EXERCISE GOAL:
Retype the records in full, exactly as they stand.

(RECORD EXTRACTS)

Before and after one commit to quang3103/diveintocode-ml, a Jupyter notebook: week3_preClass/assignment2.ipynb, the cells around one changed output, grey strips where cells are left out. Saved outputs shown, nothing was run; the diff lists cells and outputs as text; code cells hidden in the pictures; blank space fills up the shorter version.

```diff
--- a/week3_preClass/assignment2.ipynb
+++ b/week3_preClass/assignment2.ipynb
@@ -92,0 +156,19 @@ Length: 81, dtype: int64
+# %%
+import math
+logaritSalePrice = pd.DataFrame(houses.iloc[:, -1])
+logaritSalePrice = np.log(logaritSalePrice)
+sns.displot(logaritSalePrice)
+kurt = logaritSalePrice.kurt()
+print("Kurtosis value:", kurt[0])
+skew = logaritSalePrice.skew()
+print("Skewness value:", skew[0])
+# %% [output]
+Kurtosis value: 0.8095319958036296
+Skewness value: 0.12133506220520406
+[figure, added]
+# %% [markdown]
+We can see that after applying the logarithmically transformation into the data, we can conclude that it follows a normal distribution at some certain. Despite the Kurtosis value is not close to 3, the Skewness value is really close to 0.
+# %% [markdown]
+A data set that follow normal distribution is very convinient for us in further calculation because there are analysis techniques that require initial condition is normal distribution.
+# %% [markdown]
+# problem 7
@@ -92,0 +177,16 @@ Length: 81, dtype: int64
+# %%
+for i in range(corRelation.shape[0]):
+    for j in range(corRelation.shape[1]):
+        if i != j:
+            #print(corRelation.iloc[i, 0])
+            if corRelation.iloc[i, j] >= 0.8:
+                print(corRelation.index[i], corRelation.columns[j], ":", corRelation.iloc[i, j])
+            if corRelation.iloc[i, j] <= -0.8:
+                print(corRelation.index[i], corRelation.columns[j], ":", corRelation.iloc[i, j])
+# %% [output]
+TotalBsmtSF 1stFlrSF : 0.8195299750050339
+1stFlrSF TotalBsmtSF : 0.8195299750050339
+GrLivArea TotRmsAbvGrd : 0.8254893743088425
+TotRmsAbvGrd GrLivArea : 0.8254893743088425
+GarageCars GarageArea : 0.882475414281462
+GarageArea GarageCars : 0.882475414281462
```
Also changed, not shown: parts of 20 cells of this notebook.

(End RECORD EXTRACTS)

RESULT OF THIS EXERCISE:
Before and after one commit to quang3103/diveintocode-ml, a Jupyter notebook: week3_preClass/assignment2.ipynb, the cells around one changed output, grey strips where cells are left out. Saved outputs shown, nothing was run; the diff lists cells and outputs as text; code cells hidden in the pictures; blank space fills up the shorter version.

```diff
--- a/week3_preClass/assignment2.ipynb
+++ b/week3_preClass/assignment2.ipynb
@@ -92,0 +156,19 @@ Length: 81, dtype: int64
+# %%
+import math
+logaritSalePrice = pd.DataFrame(houses.iloc[:, -1])
+logaritSalePrice = np.log(logaritSalePrice)
+sns.displot(logaritSalePrice)
+kurt = logaritSalePrice.kurt()
+print("Kurtosis value:", kurt[0])
+skew = logaritSalePrice.skew()
+print("Skewness value:", skew[0])
+# %% [output]
+Kurtosis value: 0.8095319958036296
+Skewness value: 0.12133506220520406
+[figure, added]
+# %% [markdown]
+We can see that after applying the logarithmically transformation into the data, we can conclude that it follows a normal distribution at some certain. Despite the Kurtosis value is not close to 3, the Skewness value is really close to 0.
+# %% [markdown]
+A data set that follow normal distribution is very convinient for us in further calculation because there are analysis techniques that require initial condition is normal distribution.
+# %% [markdown]
+# problem 7
@@ -92,0 +177,16 @@ Length: 81, dtype: int64
+# %%
+for i in range(corRelation.shape[0]):
+    for j in range(corRelation.shape[1]):
+        if i != j:
+            #print(corRelation.iloc[i, 0])
+            if corRelation.iloc[i, j] >= 0.8:
+                print(corRelation.index[i], corRelation.columns[j], ":", corRelation.iloc[i, j])
+            if corRelation.iloc[i, j] <= -0.8:
+                print(corRelation.index[i], corRelation.columns[j], ":", corRelation.iloc[i, j])
+# %% [output]
+TotalBsmtSF 1stFlrSF : 0.8195299750050339
+1stFlrSF TotalBsmtSF : 0.8195299750050339
+GrLivArea TotRmsAbvGrd : 0.8254893743088425
+TotRmsAbvGrd GrLivArea : 0.8254893743088425
+GarageCars GarageArea : 0.882475414281462
+GarageArea GarageCars : 0.882475414281462
```
Also changed, not shown: parts of 20 cells of this notebook.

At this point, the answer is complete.